■ Work to complete
Reproduce each record exactly. The pictures should be skipped.

Modification records:
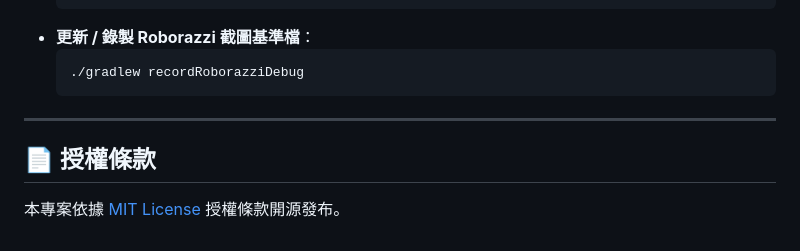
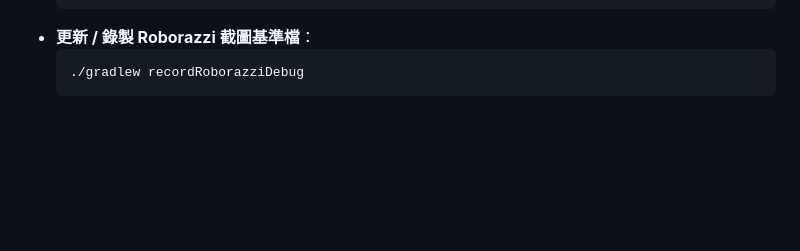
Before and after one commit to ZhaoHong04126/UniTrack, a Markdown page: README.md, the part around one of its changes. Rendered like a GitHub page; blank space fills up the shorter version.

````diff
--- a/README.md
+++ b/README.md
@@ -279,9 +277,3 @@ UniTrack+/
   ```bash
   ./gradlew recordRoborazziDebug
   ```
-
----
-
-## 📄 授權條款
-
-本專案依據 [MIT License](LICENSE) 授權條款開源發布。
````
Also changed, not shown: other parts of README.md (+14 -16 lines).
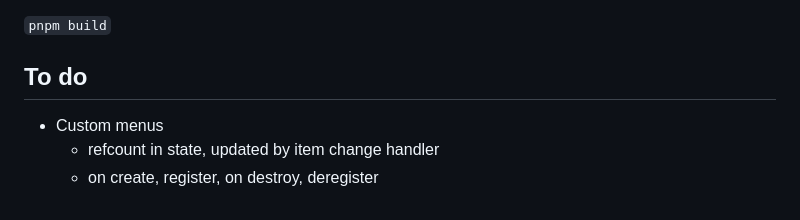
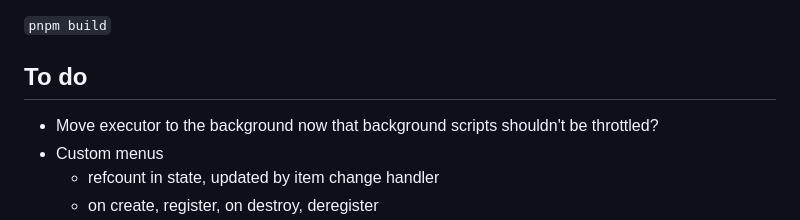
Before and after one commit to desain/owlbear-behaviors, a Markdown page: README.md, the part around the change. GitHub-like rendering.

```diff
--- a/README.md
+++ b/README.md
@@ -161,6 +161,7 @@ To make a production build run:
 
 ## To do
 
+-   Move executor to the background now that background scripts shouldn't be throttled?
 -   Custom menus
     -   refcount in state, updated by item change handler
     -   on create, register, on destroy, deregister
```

■ Answer section
Before and after one commit to ZhaoHong04126/UniTrack, a Markdown page: README.md, the part around one of its changes. Rendered like a GitHub page; blank space fills up the shorter version.

````diff
--- a/README.md
+++ b/README.md
@@ -279,9 +277,3 @@ UniTrack+/
   ```bash
   ./gradlew recordRoborazziDebug
   ```
-
----
-
-## 📄 授權條款
-
-本專案依據 [MIT License](LICENSE) 授權條款開源發布。
````
Also changed, not shown: other parts of README.md (+14 -16 lines).
Before and after one commit to desain/owlbear-behaviors, a Markdown page: README.md, the part around the change. GitHub-like rendering.

```diff
--- a/README.md
+++ b/README.md
@@ -161,6 +161,7 @@ To make a production build run:
 
 ## To do
 
+-   Move executor to the background now that background scripts shouldn't be throttled?
 -   Custom menus
     -   refcount in state, updated by item change handler
     -   on create, register, on destroy, deregister
```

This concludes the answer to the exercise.